* _Assignment_
Copy out every line of the records where the string "fills" occurs.

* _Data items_
%%
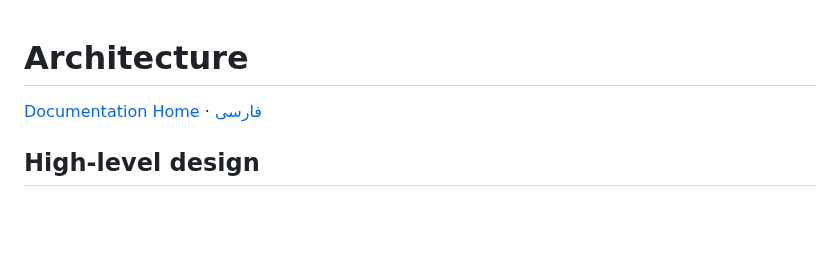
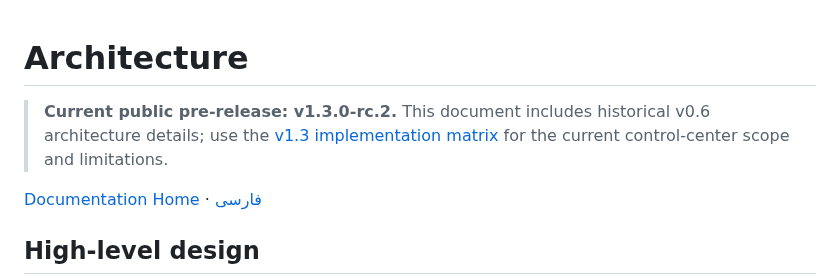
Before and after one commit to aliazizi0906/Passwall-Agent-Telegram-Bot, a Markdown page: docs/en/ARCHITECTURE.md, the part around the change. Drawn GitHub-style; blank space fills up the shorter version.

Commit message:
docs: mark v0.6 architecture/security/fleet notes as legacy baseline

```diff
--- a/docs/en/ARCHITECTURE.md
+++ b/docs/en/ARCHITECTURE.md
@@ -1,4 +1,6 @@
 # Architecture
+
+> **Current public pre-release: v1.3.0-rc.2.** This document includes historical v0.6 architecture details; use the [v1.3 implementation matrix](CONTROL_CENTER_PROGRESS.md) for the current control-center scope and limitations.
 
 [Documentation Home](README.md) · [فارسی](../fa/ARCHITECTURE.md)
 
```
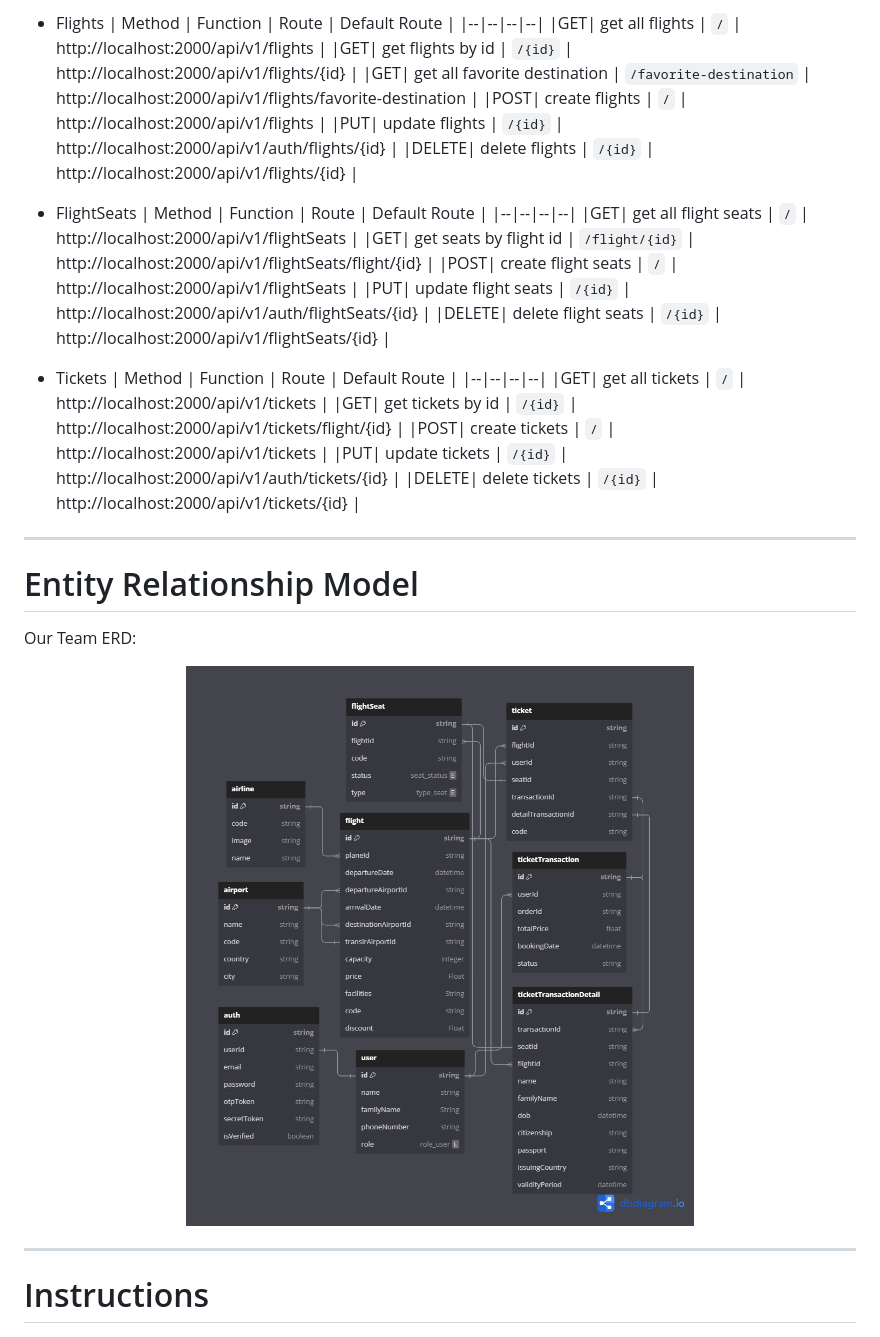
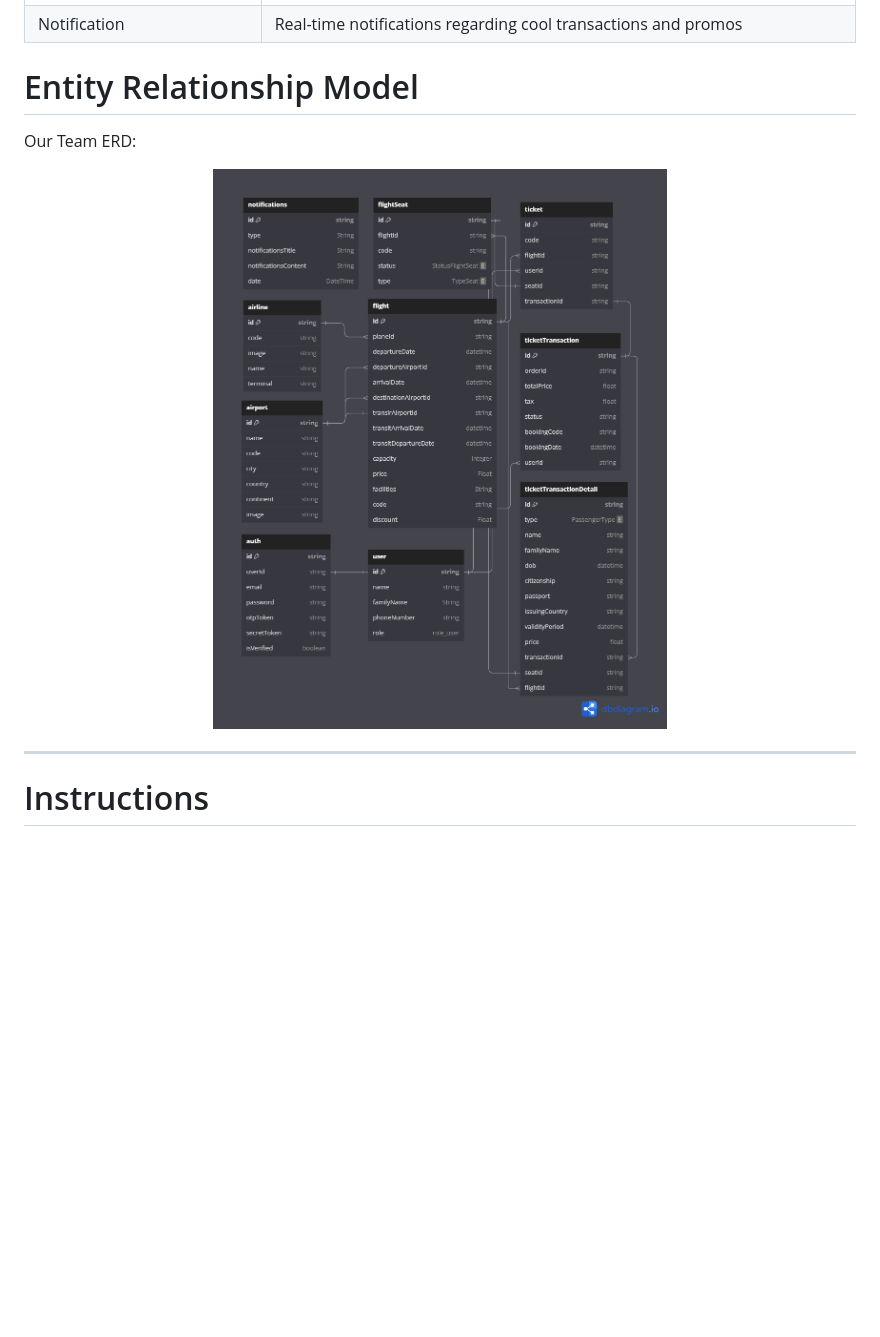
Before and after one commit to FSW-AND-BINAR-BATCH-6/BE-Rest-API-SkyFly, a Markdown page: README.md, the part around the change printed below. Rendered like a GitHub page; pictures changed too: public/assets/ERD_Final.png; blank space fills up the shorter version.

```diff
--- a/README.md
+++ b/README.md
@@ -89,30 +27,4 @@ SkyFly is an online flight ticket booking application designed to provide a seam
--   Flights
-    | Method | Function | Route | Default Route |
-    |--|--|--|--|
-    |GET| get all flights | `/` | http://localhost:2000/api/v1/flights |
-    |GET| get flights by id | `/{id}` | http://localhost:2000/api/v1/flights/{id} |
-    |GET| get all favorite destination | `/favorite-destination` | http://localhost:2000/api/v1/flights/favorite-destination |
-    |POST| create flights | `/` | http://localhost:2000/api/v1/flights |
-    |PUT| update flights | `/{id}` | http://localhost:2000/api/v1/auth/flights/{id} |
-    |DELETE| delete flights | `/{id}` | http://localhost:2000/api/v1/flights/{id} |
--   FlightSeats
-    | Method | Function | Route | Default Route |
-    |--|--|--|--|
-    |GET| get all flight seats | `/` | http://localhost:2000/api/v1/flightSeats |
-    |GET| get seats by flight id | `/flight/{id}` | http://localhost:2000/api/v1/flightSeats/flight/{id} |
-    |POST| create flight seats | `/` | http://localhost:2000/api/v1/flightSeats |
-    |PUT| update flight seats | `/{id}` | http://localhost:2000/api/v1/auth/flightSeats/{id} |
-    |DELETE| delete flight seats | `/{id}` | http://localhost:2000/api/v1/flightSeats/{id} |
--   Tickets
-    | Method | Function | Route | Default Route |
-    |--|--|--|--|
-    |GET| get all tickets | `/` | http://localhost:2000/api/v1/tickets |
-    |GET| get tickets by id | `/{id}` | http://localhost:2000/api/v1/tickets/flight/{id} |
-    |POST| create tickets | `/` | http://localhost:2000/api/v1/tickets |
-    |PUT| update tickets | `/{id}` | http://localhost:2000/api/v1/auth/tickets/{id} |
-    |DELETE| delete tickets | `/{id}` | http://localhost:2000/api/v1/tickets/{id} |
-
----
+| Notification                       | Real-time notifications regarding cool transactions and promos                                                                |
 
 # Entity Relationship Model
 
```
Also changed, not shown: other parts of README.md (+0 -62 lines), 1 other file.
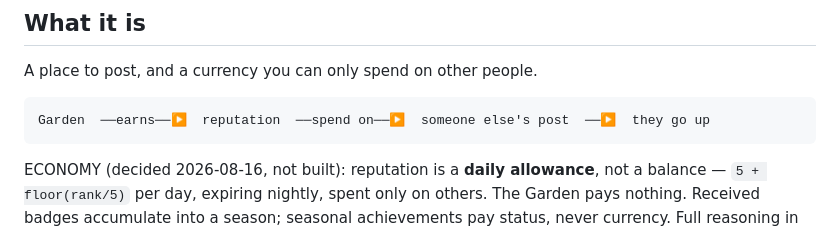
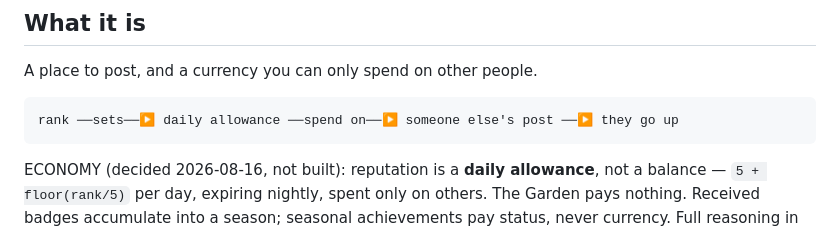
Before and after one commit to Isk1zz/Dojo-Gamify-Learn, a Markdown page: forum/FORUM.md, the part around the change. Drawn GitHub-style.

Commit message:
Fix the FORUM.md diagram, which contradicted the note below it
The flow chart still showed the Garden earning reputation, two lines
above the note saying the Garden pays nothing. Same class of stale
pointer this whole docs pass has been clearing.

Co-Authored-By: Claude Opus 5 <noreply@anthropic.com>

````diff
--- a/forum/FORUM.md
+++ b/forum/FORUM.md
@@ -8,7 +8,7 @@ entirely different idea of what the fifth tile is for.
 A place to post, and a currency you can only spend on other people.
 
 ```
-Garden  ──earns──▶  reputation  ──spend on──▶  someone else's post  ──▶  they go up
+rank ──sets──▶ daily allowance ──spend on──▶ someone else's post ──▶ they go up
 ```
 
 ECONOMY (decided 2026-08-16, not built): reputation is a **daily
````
%%
* _Expected output_
Before and after one commit to aliazizi0906/Passwall-Agent-Telegram-Bot, a Markdown page: docs/en/ARCHITECTURE.md, the part around the change. Drawn GitHub-style; blank space fills up the shorter version.
Before and after one commit to FSW-AND-BINAR-BATCH-6/BE-Rest-API-SkyFly, a Markdown page: README.md, the part around the change printed below. Rendered like a GitHub page; pictures changed too: public/assets/ERD_Final.png; blank space fills up the shorter version.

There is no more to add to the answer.